ZKP Principles πŸ”—︎

There are three main prinicples that underly a ZKP.

  • Completenes
  • Soundnes
  • Zero-knowledgeness

If we use the example of Tash and the secret code above, we can illustrate these principles.

Completeness means that I can be sure that Tash knows the secret code.

Soundness means that Tash can only convice me she knows the code if she is telling the truth. She couldn’t convince me if she didn’t know the code.

And Zero-Knowledgeness which means that I gain Zero Knowledge about the code, only information that Tash knows the code.

Applications πŸ”—︎

Everything on a blockchain is public. Anyone can see what is on there.

For example if I buy a bitcoin, you can go onto the blockchain and see who I purchased my bitcoin from.

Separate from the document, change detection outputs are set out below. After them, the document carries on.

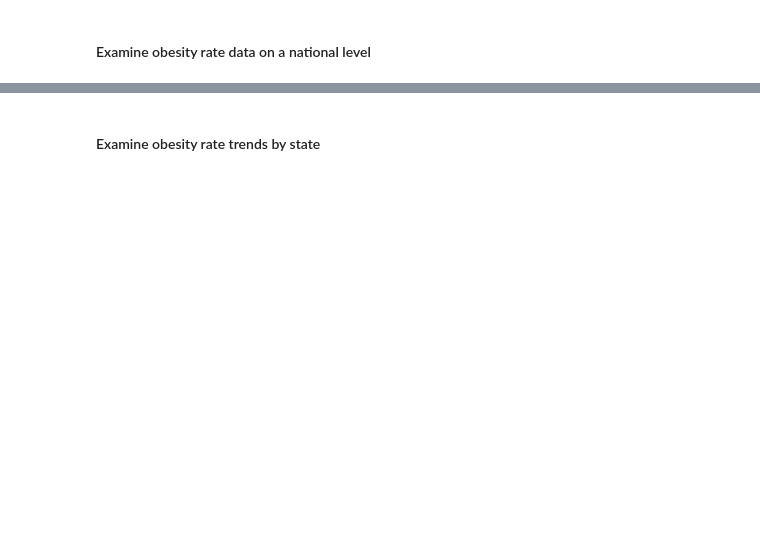
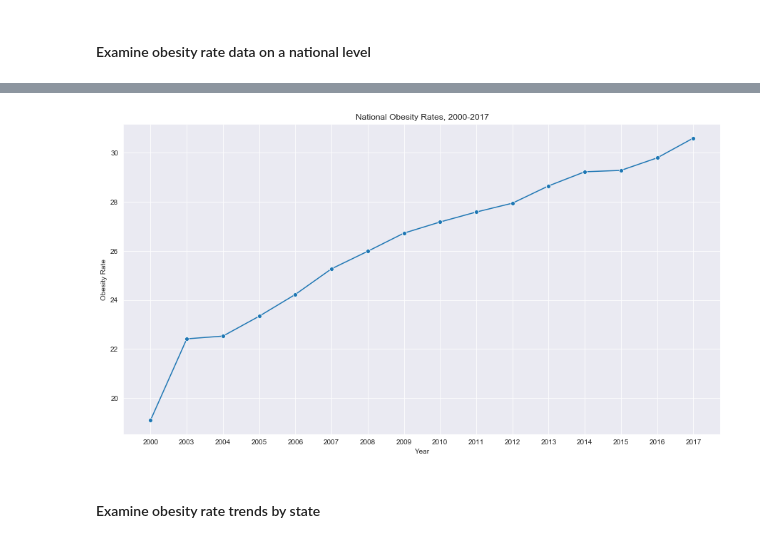
Before and after one commit to amypeniston/data-science-capstone-project, a Jupyter notebook: Week_5_Capstone_Project.ipynb, the cells around one changed output, grey strips where cells are left out. Cells and saved outputs as stored; diff of their text form; code cells hidden in the pictures; blank space fills up the shorter version.

```diff
--- a/Week_5_Capstone_Project.ipynb
+++ b/Week_5_Capstone_Project.ipynb
@@ -78,3 +82,7 @@ obesity_rates_df.describe()
 | max | 23.900000 | 28.400000 | 28.100000 | 29.500000 | 30.600000 | 31.700000 | 32.500000 | 33.800000 | 34.400000 | 34.900000 | 34.700000 | ... |
 # %% [markdown]
 #### Examine obesity rate data on a national level
+# %%
+obesity_rates_df = obesity_rates_df.T
+obesity_rates_df.index.name = "Year"
+obesity_rates_df.head()
@@ -81,2 +110,14 @@ obesity_rates_df.describe()
+# %%
+palette = sns.color_palette("mako_r", 6)
+sns.set_style("darkgrid")
+fig = plt.figure(figsize=(15,8))
+
+sns.lineplot("Year", "National", data=obesity_rates_df, marker='o')
+plt.title("National Obesity Rates, 2000-2017")
+plt.xlabel("Year")
+plt.ylabel("Obesity Rate")
+plt.show()
+# %% [output]
+[figure, added]
 # %% [markdown]
 #### Examine obesity rate trends by state
```
Also changed, not shown: parts of 26 cells of this notebook.
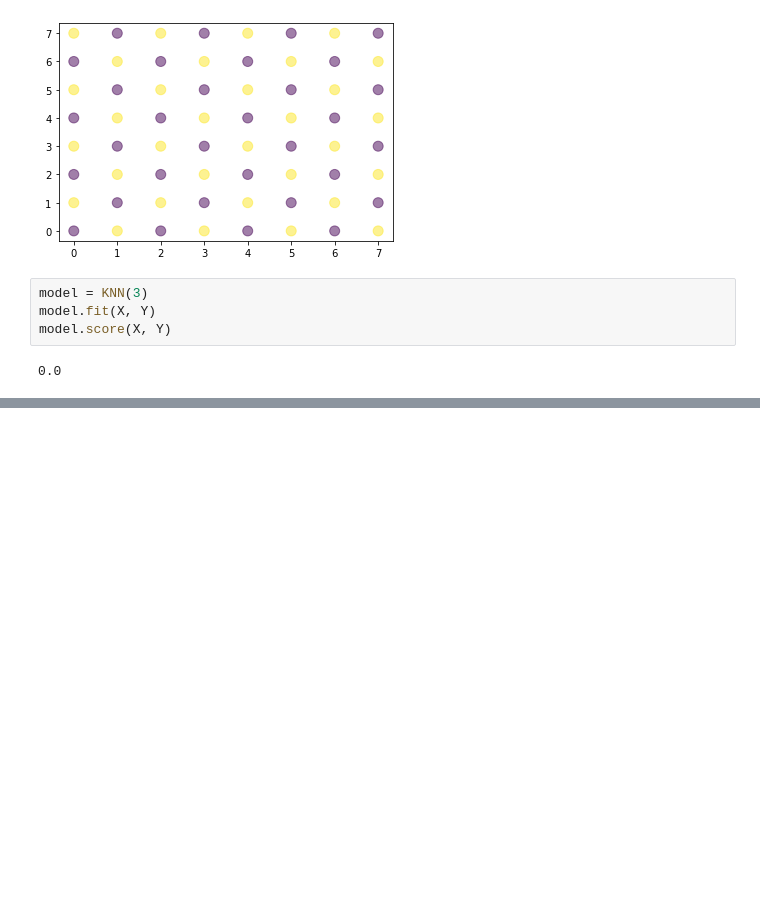
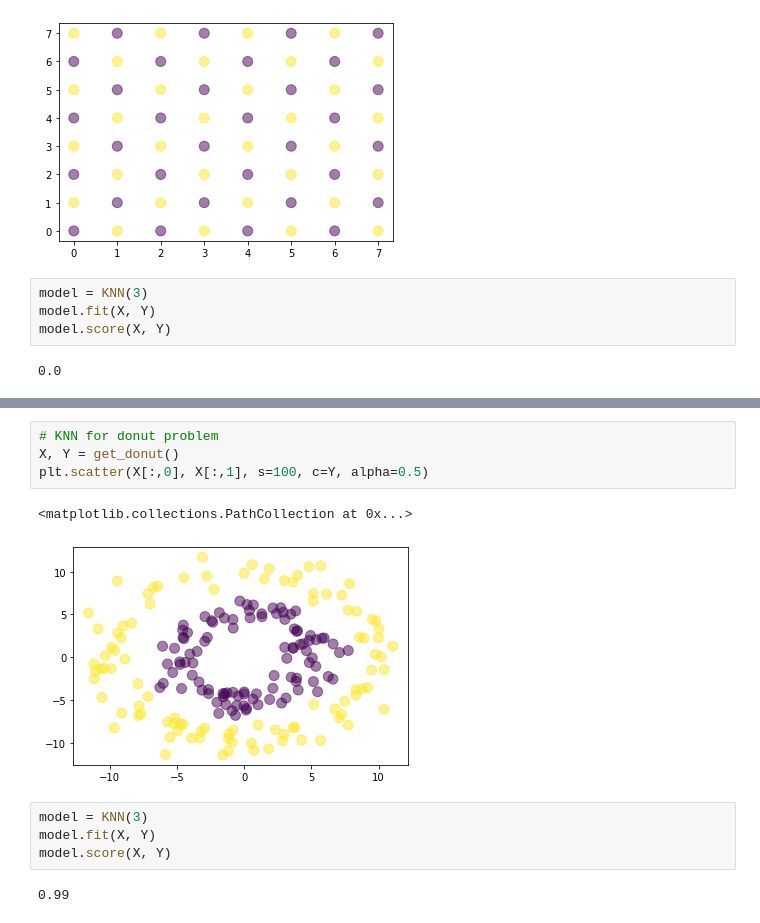
Before and after one commit to sitsawek/data-science-project, a Jupyter notebook: k_nearest.ipynb, the cells around one changed output, grey strips where cells are left out. Cells and saved outputs as stored; diff of their text form; blank space fills up the shorter version.

```diff
--- a/k_nearest.ipynb
+++ b/k_nearest.ipynb
@@ -216,0 +234,13 @@ model.score(X, Y)
+# %%
+# KNN for donut problem
+X, Y = get_donut()
+plt.scatter(X[:,0], X[:,1], s=100, c=Y, alpha=0.5)
+# %% [output]
+<matplotlib.collections.PathCollection at 0x...>
+[figure, added]
+# %%
+model = KNN(3)
+model.fit(X, Y)
+model.score(X, Y)
+# %% [output]
+0.99
```
Also changed, not shown: parts of 4 cells of this notebook.
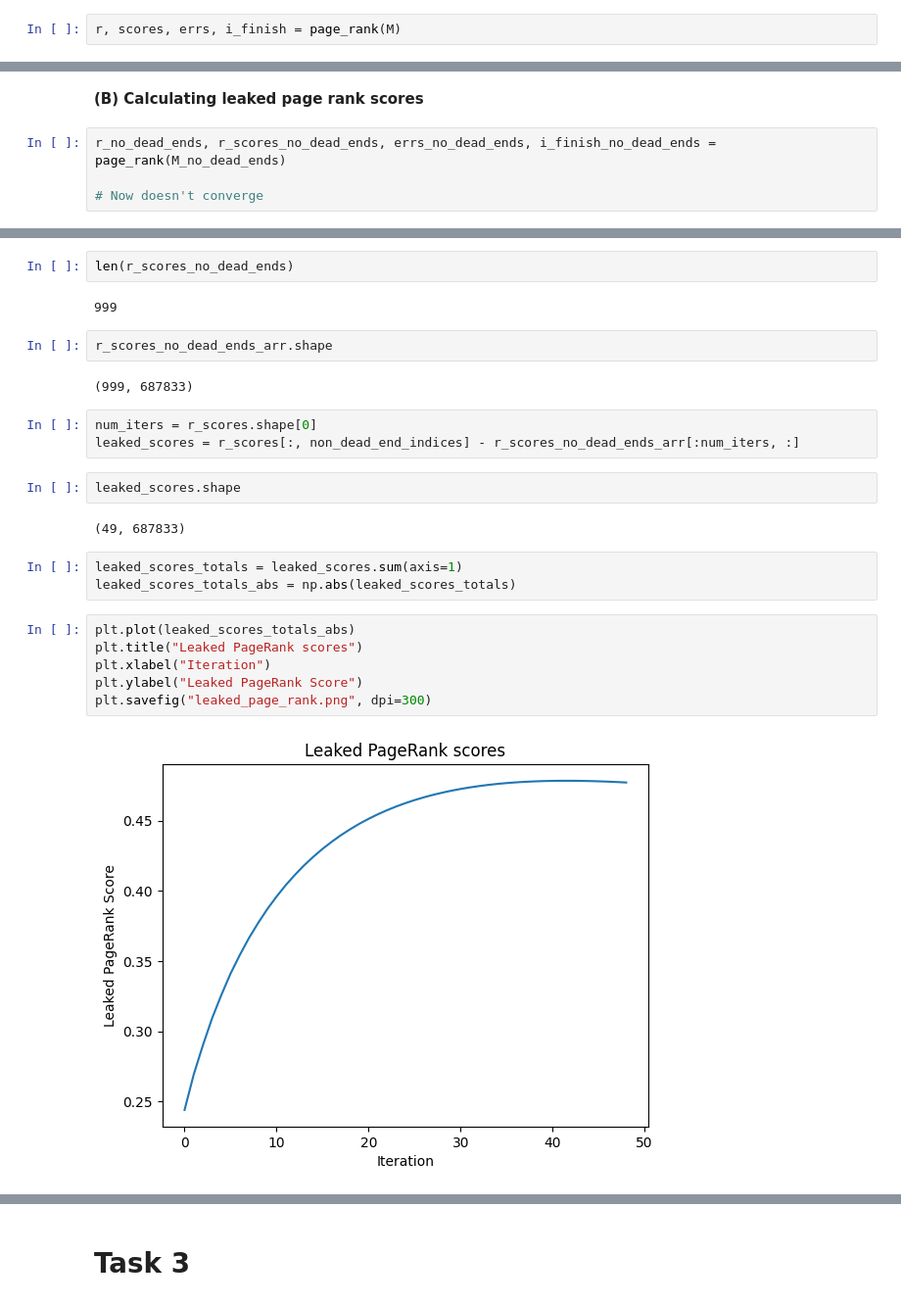
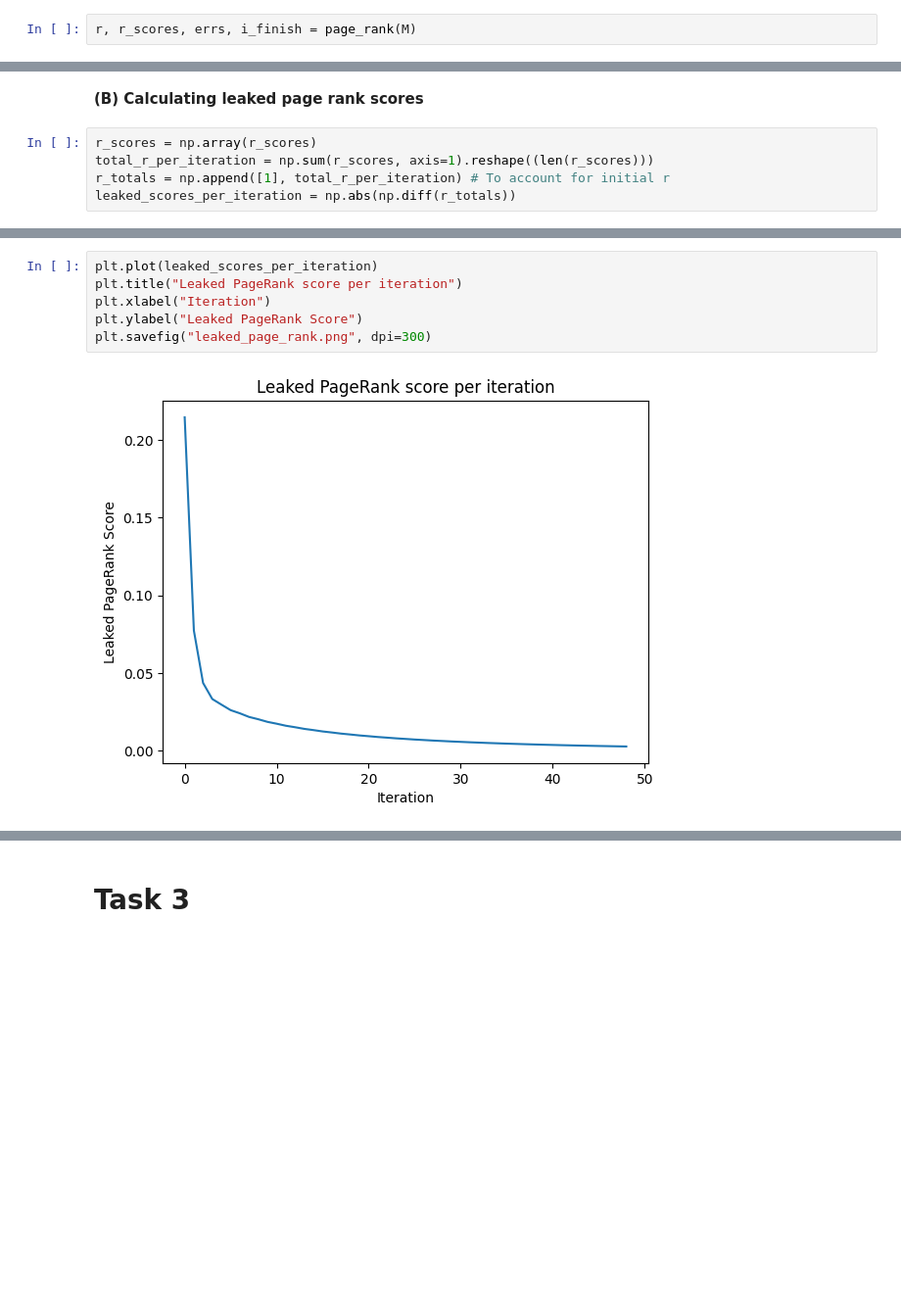
Before and after one commit to HugoPhibbs/CS753_Assignment1, a Jupyter notebook: 753_A1.ipynb, the cells around one changed output, grey strips where cells are left out. Shown at 98% size. Cells and saved outputs as stored; diff of their text form; blank space fills up the shorter version.

```diff
--- a/753_A1.ipynb
+++ b/753_A1.ipynb
@@ -86,6 +86,6 @@ def page_rank(M, max_iter=1000, eps=0.02):
 # %% [markdown]
 Now run the iterative method
 # %%
-r, scores, errs, i_finish = page_rank(M)
+r, r_scores, errs, i_finish = page_rank(M)
 # %% [output]
 Number of iterations: 49
@@ -241,6 +170,7 @@ The number of dead-end nodes was 187880
 # %% [markdown]
 **(B) Calculating leaked page rank scores**
 # %%
-r_no_dead_ends, r_scores_no_dead_ends, errs_no_dead_ends, i_finish_no_dead_ends = page_rank(M_no_dead_ends)
-
-# Now doesn't converge
+r_scores = np.array(r_scores)
+total_r_per_iteration = np.sum(r_scores, axis=1).reshape((len(r_scores)))
+r_totals = np.append([1], total_r_per_iteration) # To account for initial r
+leaked_scores_per_iteration = np.abs(np.diff(r_totals))
@@ -264,26 +177,8 @@ r_scores.shape
-# %%
-len(r_scores_no_dead_ends)
-# %% [output]
-999
-# %%
-r_scores_no_dead_ends_arr.shape
-# %% [output]
-(999, 687833)
-# %%
-num_iters = r_scores.shape[0]
-leaked_scores = r_scores[:, non_dead_end_indices] - r_scores_no_dead_ends_arr[:num_iters, :]
-# %%
-leaked_scores.shape
-# %% [output]
-(49, 687833)
-# %%
-leaked_scores_totals = leaked_scores.sum(axis=1)
-leaked_scores_totals_abs = np.abs(leaked_scores_totals)
 # %%
-plt.plot(leaked_scores_totals_abs)
-plt.title("Leaked PageRank scores")
+plt.plot(leaked_scores_per_iteration)
+plt.title("Leaked PageRank score per iteration")
 plt.xlabel("Iteration")
 plt.ylabel("Leaked PageRank Score")
 plt.savefig("leaked_page_rank.png", dpi=300)
 # %% [output]
-[figure, old version]
+[figure, new version]
```
Also changed, not shown: parts of 22 cells of this notebook, 3 other files.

Not everything needs to be public though, some things are better in private.

ZKP’s allow things to be anonymous because now I can Prove what you did, while having Zero Knowledge of your identity.

Voting Systems πŸ”—︎

One cool use case of blockchains is in voting systems. Blockchains can keep unchanging, permanent, public records of who cast each vote and when.

What if we wanted to keep the information about who voted anonymous? This is where we would use a ZKP.

Votes can still be verified and are still unchanging, but using a ZKP we can verify that someone voted without giving away their identity.

Transactions πŸ”—︎

The main way blockchains are used at the moment is for crypto currency, and some currencies are designed for anonymity.

These currencies use ZKP’s to keep the identities of these people private.

What we can do with ZKP’s is prove that a transaction is valid without knowing any information about the parties involved.

One such example of this is a currency called ZCash which you can read about here - .

Conclusion πŸ”—︎

ZKP’s will fundementally change the way blockchains work. Being able to keep things on a blockchain verifiable and yet private opens up many more use cases, and many that we are not aware of yet.

The blockchain and cryptography space is one that is very exciting and I am looking forward to how these technologies will change our world for the better.

Useful Sources πŸ”—︎

Below are some sources that I found useful to learn about ZKP’s and used to create this article. Use them if you’re interested in learning more about this topic.

Zero-knowledge proof

Zero Knowledge Proofs: An illustrated primer

What Are Zero-Knowledge Proofs? Complete Beginner’s Guide

Example of A Good Zero Knowledge Proof

What are Zero Knowledge Proofs?

3 Real World Applications of Zero Knowledge Proofs

Anonymity in blockchain part 2: zk-snarks

Privacy Coins and zk-SNARKs: How Do They Work?